| EXERCISE PROMPT |
Print each entry again exactly as written, and keep the pictures out.

| GIVEN DATA |
Segment Open

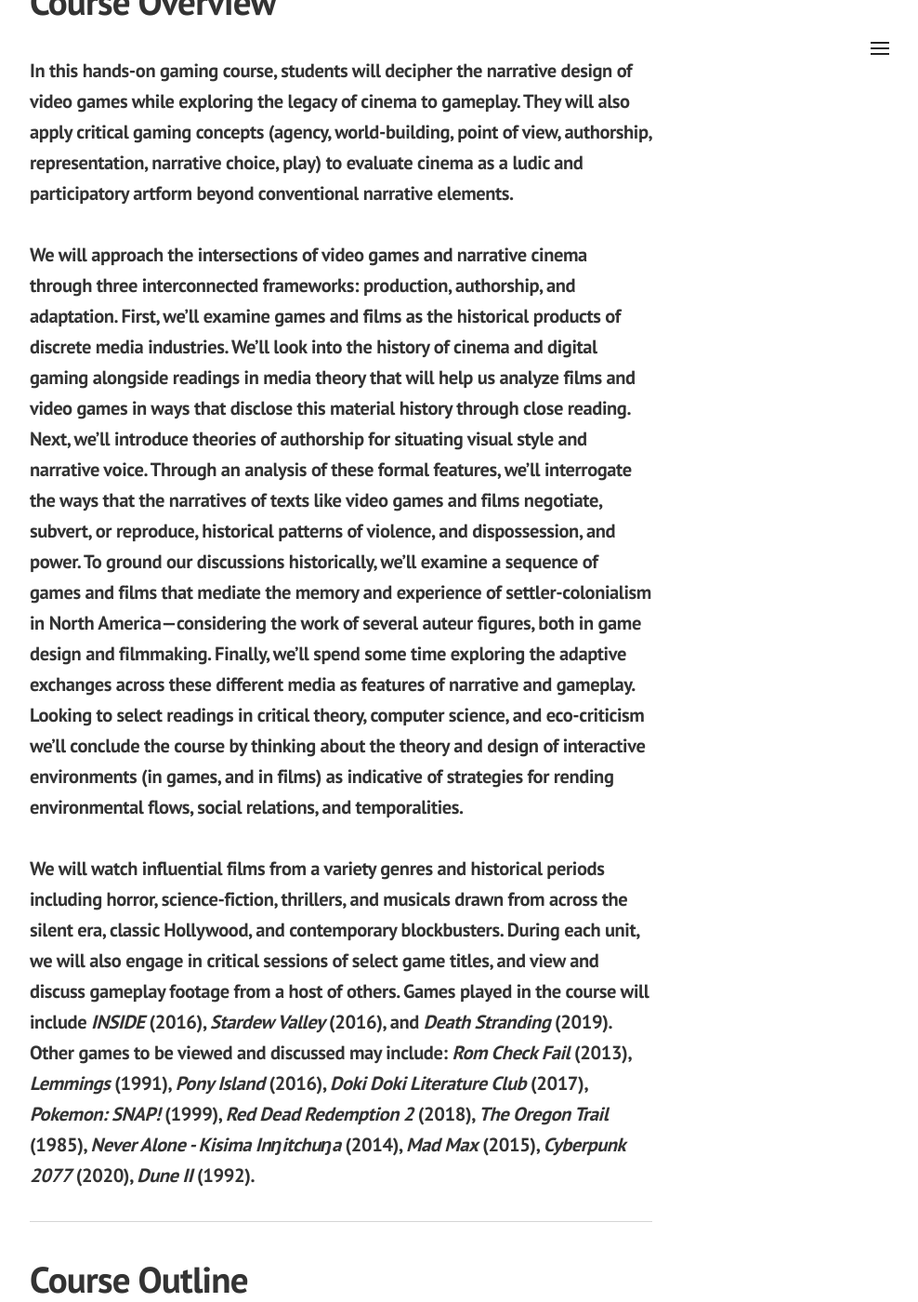
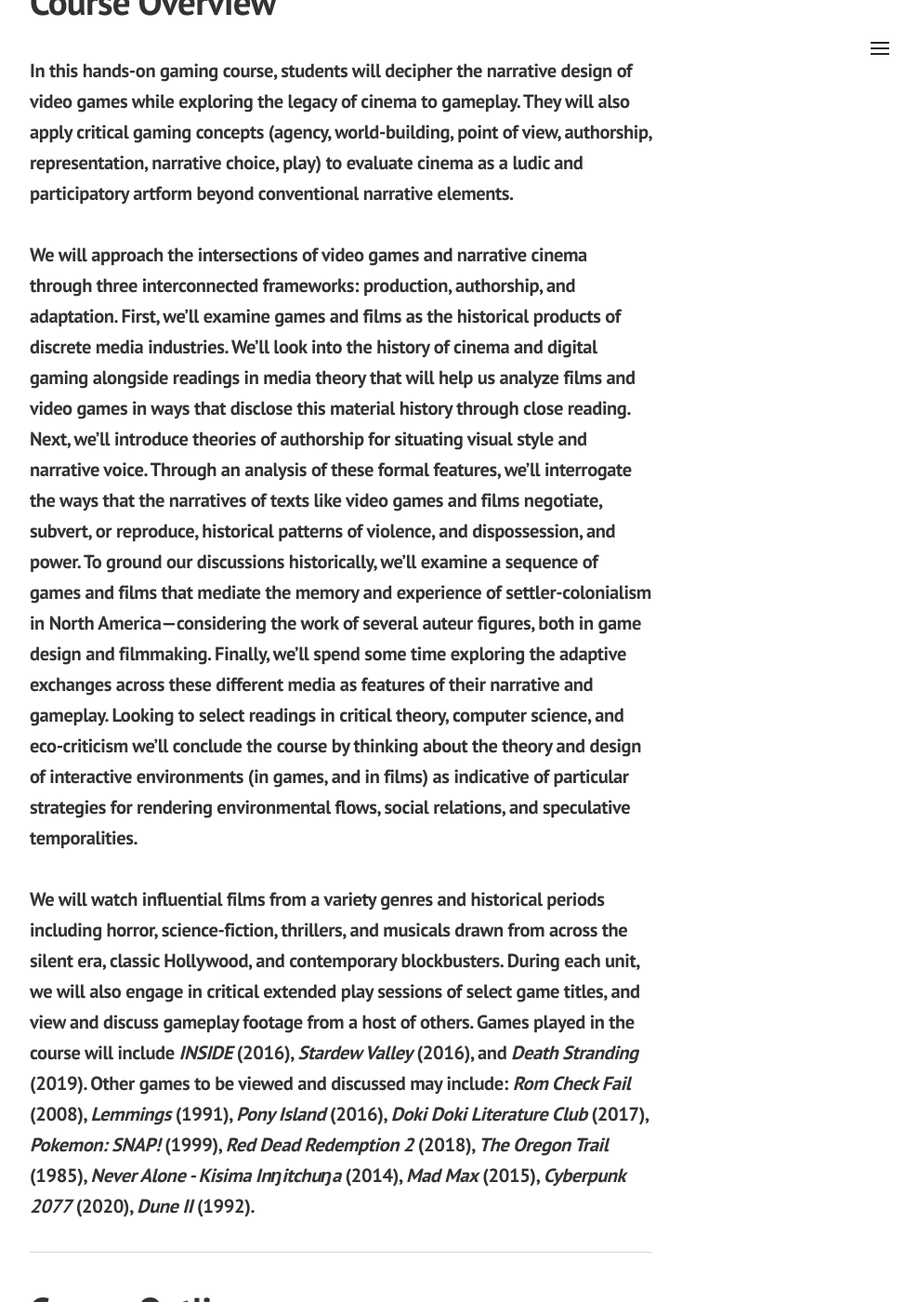
Before and after one commit to sgotzler/ENGL-257, a Jekyll site: the page built from _posts/2023-01-10-course-overview.markdown, in a window 1280 px wide and 1400 px high, scrolled down 917 px. Shown: the whole window at 93% size, without its empty margins (273-1261 px from the left). Built offline with Jekyll 4.4.1, drawn with Linux system fonts in a browser that asks for light colours; nearby versions of some CDN libraries; some web fonts are replaced; library files that are not in the unit come from our copies.

Commit message:
final edits to description

```diff
--- a/_posts/2023-01-10-course-overview.markdown
+++ b/_posts/2023-01-10-course-overview.markdown
@@ -19,9 +19,9 @@
 
 ###### In this hands-on gaming course, students will decipher the narrative design of video games while exploring the legacy of cinema to gameplay. They will also apply critical gaming concepts (agency, world-building, point of view, authorship, representation, narrative choice, play) to evaluate cinema as a ludic and participatory artform beyond conventional narrative elements.
 
-###### We will approach the intersections of video games and narrative cinema through three interconnected frameworks: production, authorship, and adaptation. First, we’ll examine games and films as the historical products of discrete media industries. We’ll look into the history of cinema and digital gaming alongside readings in media theory that will help us analyze films and video games in ways that disclose this material history through close reading. Next, we’ll introduce theories of authorship for situating visual style and narrative voice. Through an analysis of these formal features, we’ll interrogate the ways that the narratives of texts like video games and films negotiate, subvert, or reproduce, historical patterns of violence, and dispossession, and power. To ground our discussions historically, we’ll examine a sequence of games and films that mediate the memory and experience of settler-colonialism in North America—considering the work of several auteur figures, both in game design and filmmaking. Finally, we’ll spend some time exploring the adaptive exchanges across these different media as features of narrative and gameplay. Looking to select readings in critical theory, computer science, and eco-criticism we’ll conclude the course by thinking about the theory and design of interactive environments (in games, and in films) as indicative of strategies for rending environmental flows, social relations, and temporalities.
+###### We will approach the intersections of video games and narrative cinema through three interconnected frameworks: production, authorship, and adaptation. First, we’ll examine games and films as the historical products of discrete media industries. We’ll look into the history of cinema and digital gaming alongside readings in media theory that will help us analyze films and video games in ways that disclose this material history through close reading. Next, we’ll introduce theories of authorship for situating visual style and narrative voice. Through an analysis of these formal features, we’ll interrogate the ways that the narratives of texts like video games and films negotiate, subvert, or reproduce, historical patterns of violence, and dispossession, and power. To ground our discussions historically, we’ll examine a sequence of games and films that mediate the memory and experience of settler-colonialism in North America—considering the work of several auteur figures, both in game design and filmmaking. Finally, we’ll spend some time exploring the adaptive exchanges across these different media as features of their narrative and gameplay. Looking to select readings in critical theory, computer science, and eco-criticism we’ll conclude the course by thinking about the theory and design of interactive environments (in games, and in films) as indicative of particular strategies for rendering environmental flows, social relations, and speculative temporalities.
 
-###### We will watch influential films from a variety genres and historical periods including horror, science-fiction, thrillers, and musicals drawn from across the silent era, classic Hollywood, and contemporary blockbusters. During each unit, we will also engage in critical sessions of select game titles, and view and discuss gameplay footage from a host of others. Games played in the course will include *INSIDE* (2016), *Stardew Valley* (2016), and *Death Stranding* (2019). Other games to be viewed and discussed may include: *Rom Check Fail* (2013), *Lemmings* (1991), *Pony Island* (2016), *Doki Doki Literature Club* (2017), *Pokemon: SNAP!* (1999), *Red Dead Redemption 2* (2018), *The Oregon Trail* (1985), *Never Alone - Kisima Inŋitchuŋa* (2014), *Mad Max* (2015), *Cyberpunk 2077* (2020), *Dune II* (1992).
+###### We will watch influential films from a variety genres and historical periods including horror, science-fiction, thrillers, and musicals drawn from across the silent era, classic Hollywood, and contemporary blockbusters. During each unit, we will also engage in critical extended play sessions of select game titles, and view and discuss gameplay footage from a host of others. Games played in the course will include *INSIDE* (2016), *Stardew Valley* (2016), and *Death Stranding* (2019). Other games to be viewed and discussed may include: *Rom Check Fail* (2008), *Lemmings* (1991), *Pony Island* (2016), *Doki Doki Literature Club* (2017), *Pokemon: SNAP!* (1999), *Red Dead Redemption 2* (2018), *The Oregon Trail* (1985), *Never Alone - Kisima Inŋitchuŋa* (2014), *Mad Max* (2015), *Cyberpunk 2077* (2020), *Dune II* (1992).
 
 ---
 
```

Segment Closed

| ANSWER TO THIS PROBLEM |
Before and after one commit to sgotzler/ENGL-257, a Jekyll site: the page built from _posts/2023-01-10-course-overview.markdown, in a window 1280 px wide and 1400 px high, scrolled down 917 px. Shown: the whole window at 93% size, without its empty margins (273-1261 px from the left). Built offline with Jekyll 4.4.1, drawn with Linux system fonts in a browser that asks for light colours; nearby versions of some CDN libraries; some web fonts are replaced; library files that are not in the unit come from our copies.

Commit message:
final edits to description

```diff
--- a/_posts/2023-01-10-course-overview.markdown
+++ b/_posts/2023-01-10-course-overview.markdown
@@ -19,9 +19,9 @@
 
 ###### In this hands-on gaming course, students will decipher the narrative design of video games while exploring the legacy of cinema to gameplay. They will also apply critical gaming concepts (agency, world-building, point of view, authorship, representation, narrative choice, play) to evaluate cinema as a ludic and participatory artform beyond conventional narrative elements.
 
-###### We will approach the intersections of video games and narrative cinema through three interconnected frameworks: production, authorship, and adaptation. First, we’ll examine games and films as the historical products of discrete media industries. We’ll look into the history of cinema and digital gaming alongside readings in media theory that will help us analyze films and video games in ways that disclose this material history through close reading. Next, we’ll introduce theories of authorship for situating visual style and narrative voice. Through an analysis of these formal features, we’ll interrogate the ways that the narratives of texts like video games and films negotiate, subvert, or reproduce, historical patterns of violence, and dispossession, and power. To ground our discussions historically, we’ll examine a sequence of games and films that mediate the memory and experience of settler-colonialism in North America—considering the work of several auteur figures, both in game design and filmmaking. Finally, we’ll spend some time exploring the adaptive exchanges across these different media as features of narrative and gameplay. Looking to select readings in critical theory, computer science, and eco-criticism we’ll conclude the course by thinking about the theory and design of interactive environments (in games, and in films) as indicative of strategies for rending environmental flows, social relations, and temporalities.
+###### We will approach the intersections of video games and narrative cinema through three interconnected frameworks: production, authorship, and adaptation. First, we’ll examine games and films as the historical products of discrete media industries. We’ll look into the history of cinema and digital gaming alongside readings in media theory that will help us analyze films and video games in ways that disclose this material history through close reading. Next, we’ll introduce theories of authorship for situating visual style and narrative voice. Through an analysis of these formal features, we’ll interrogate the ways that the narratives of texts like video games and films negotiate, subvert, or reproduce, historical patterns of violence, and dispossession, and power. To ground our discussions historically, we’ll examine a sequence of games and films that mediate the memory and experience of settler-colonialism in North America—considering the work of several auteur figures, both in game design and filmmaking. Finally, we’ll spend some time exploring the adaptive exchanges across these different media as features of their narrative and gameplay. Looking to select readings in critical theory, computer science, and eco-criticism we’ll conclude the course by thinking about the theory and design of interactive environments (in games, and in films) as indicative of particular strategies for rendering environmental flows, social relations, and speculative temporalities.
 
-###### We will watch influential films from a variety genres and historical periods including horror, science-fiction, thrillers, and musicals drawn from across the silent era, classic Hollywood, and contemporary blockbusters. During each unit, we will also engage in critical sessions of select game titles, and view and discuss gameplay footage from a host of others. Games played in the course will include *INSIDE* (2016), *Stardew Valley* (2016), and *Death Stranding* (2019). Other games to be viewed and discussed may include: *Rom Check Fail* (2013), *Lemmings* (1991), *Pony Island* (2016), *Doki Doki Literature Club* (2017), *Pokemon: SNAP!* (1999), *Red Dead Redemption 2* (2018), *The Oregon Trail* (1985), *Never Alone - Kisima Inŋitchuŋa* (2014), *Mad Max* (2015), *Cyberpunk 2077* (2020), *Dune II* (1992).
+###### We will watch influential films from a variety genres and historical periods including horror, science-fiction, thrillers, and musicals drawn from across the silent era, classic Hollywood, and contemporary blockbusters. During each unit, we will also engage in critical extended play sessions of select game titles, and view and discuss gameplay footage from a host of others. Games played in the course will include *INSIDE* (2016), *Stardew Valley* (2016), and *Death Stranding* (2019). Other games to be viewed and discussed may include: *Rom Check Fail* (2008), *Lemmings* (1991), *Pony Island* (2016), *Doki Doki Literature Club* (2017), *Pokemon: SNAP!* (1999), *Red Dead Redemption 2* (2018), *The Oregon Trail* (1985), *Never Alone - Kisima Inŋitchuŋa* (2014), *Mad Max* (2015), *Cyberpunk 2077* (2020), *Dune II* (1992).
 
 ---
 
```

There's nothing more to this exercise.